Graph Drawing
33 Graph Drawing Algorithms: Circular Layouts¶
by Till Tantau

Graph Drawing Library circular ¶
\usegdlibrary{circular} %
LaTeX
and plain
TeX
\usegdlibrary[circular] % ConTeXt
“Circular” graph drawing algorithms arrange the nodes of a graph on one of more circles.

/graph drawing/simple necklace layout=⟨string⟩ ¶

• Bettina Speckmann and Kevin Verbeek, Necklace Maps, IEEE Transactions on Visualization and Computer Graphics, 16(6):881–889, 2010.

1. The (angular) distance between the centers of consecutive nodes is at least node distance,

2. the distance between the borders of consecutive nodes is at least node sep, and

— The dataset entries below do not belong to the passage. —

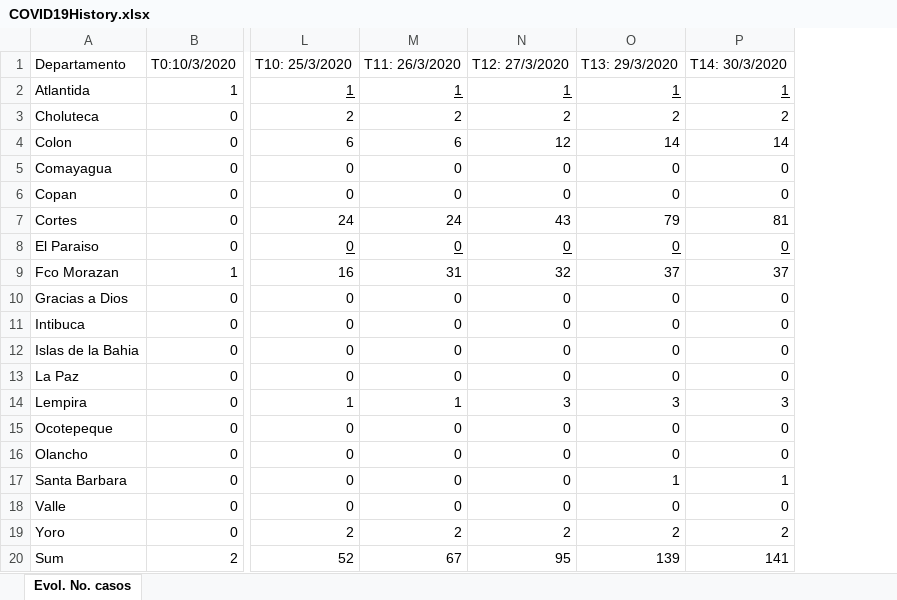
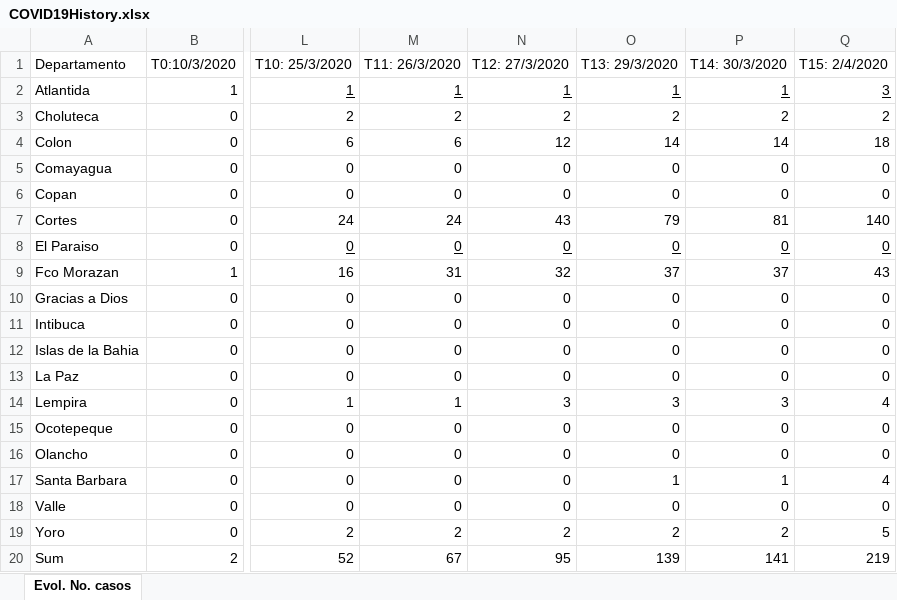
Before and after one commit to FredyVides/FredyVides.github.io, an Excel workbook: COVID19History.xlsx, sheet Evol. No. casos, drawn as a sheet; only a part is shown, gaps mark what is left out; values as stored, in another font and other column widths than the file's, no borders; the diff names each change by its address in the sheet, - before the commit and + after, or states it on an @@ line.

Commit message:
Add files via upload

```diff
--- a/COVID19History.xlsx (sheet Evol. No. casos)
+++ b/COVID19History.xlsx (sheet Evol. No. casos)
+column Q (T15: 2/4/2020), rows 2-20: 3 | 2 | 18 | 0 | 0 | 140 | 0 | 43 | 0 | 0 | 0 | 0 | 4 | 0 | 0 | 4 | 0 | 5 | 219
```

3. the radius is at least radius.
This simple layout arranges the nodes in a circle, which is especially useful for drawing, well, circles of nodes. The name simple necklace layout is reminiscent of the more general “necklace layout”, a term coined by Speckmann and Verbeek in their paper
For a simple necklace layout, the centers of the nodes are placed on a counterclockwise circle, starting with the first node at the grow direction (for grow', the circle is clockwise). The order of the nodes is the order in which they appear in the graph, the edges are not taken into consideration, unless the componentwise option is given.
When you give the componentwise option, the graph will be decomposed into connected components, which are then laid out individually and packed using the usual component packing mechanisms:
The nodes are placed in such a way that
The radius of the circle is chosen nearminimal such that the above properties are satisfied. To be more precise, if all nodes are circles, the radius is chosen optimally while for, say, rectangular nodes there may be too much space between the nodes in order to satisfy the second condition.
Examples